In the end, Bertolacci was unable to meet expectations and was a lightning rod for criticism. Last season he was a complete shell of his former self as his form was night and day from that of his Genoa days. Instead of his direct lung busting runs at defenders, impressive dribbling, and quick and accurate passing, Bertolacci looked hesitant, passive, lethargic, and absent minded while donning the rossonero jersey. After his awful debut season,it appears as though many are ready to write him off as a flop right away. However these critics should doubt Bertolacci's ability at their own peril, as there are many reasons to believe that the midfielder will bounce-back in 2016/2017.

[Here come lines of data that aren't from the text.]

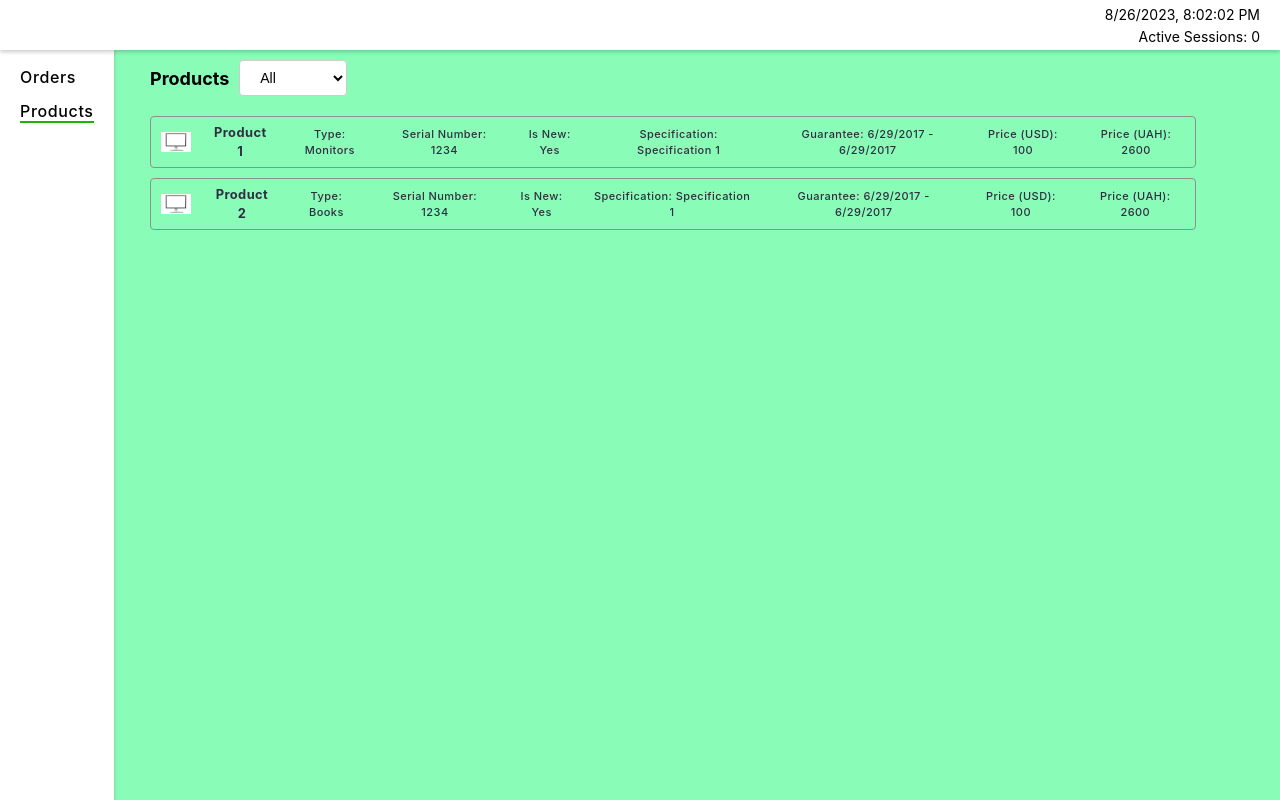
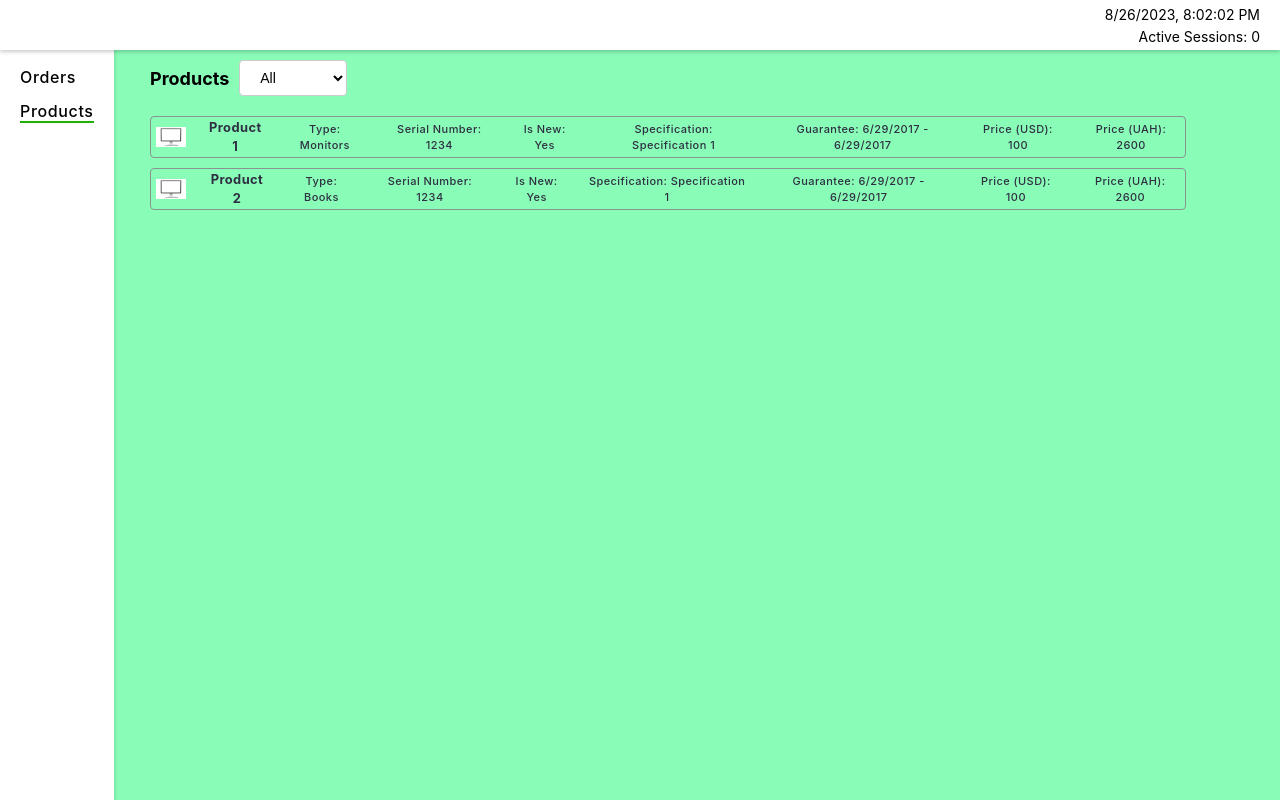
Before and after one commit to SerhiiShapovalov/orders-and-products, a React (Create React App) app: page /orders-and-products/products in a window 1280 px wide. Built offline with nearby package versions, Linux system fonts and the light colour scheme; no server answers.

Commit message:
Update Product.module.css

```diff
--- a/src/components/Product/Product.module.css
+++ b/src/components/Product/Product.module.css
@@ -12,12 +12,11 @@
   letter-spacing: 0.04em;
   border: solid 1px rgb(138, 146, 146);
   border-radius: 4px;
-  padding: 10px;
   max-width: 100%;
   max-height: 30px;
 }
 
 .product-monitor {
-  max-width: 100%;
+  /* max-width: 100%; */
   max-height: 20px;
 }
```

For starters, Bertolacci was ravaged by injuries throughout last season. Having suffered a grand total of 4 significant injuries which kept him on the treatment table for no less than 67 days and forced him to miss 12 games. Not only are those injury statistics terrible as presented, but the timing of those injuries was inopportune to say the least.

Bertolacci's first injury was a tear in his abductor muscle that he suffered on September 3rd which ultimately kept him out for just under three weeks. Getting injured right at the beginning of the season had to be a big blow to a player who only recently arrived at the club and was probably still getting used to his new surroundings. Bertolacci returned, but only for a short while, as he suffered another muscular injury on October 21st. He would then suffer a setback during his recovery, just before he was set to come off of the injury list and did not return to action until December 9th. Andrea essentially missed the first half of his debut season with his new team, and his inability to hit the ground running likely played a significant part in his subpar season.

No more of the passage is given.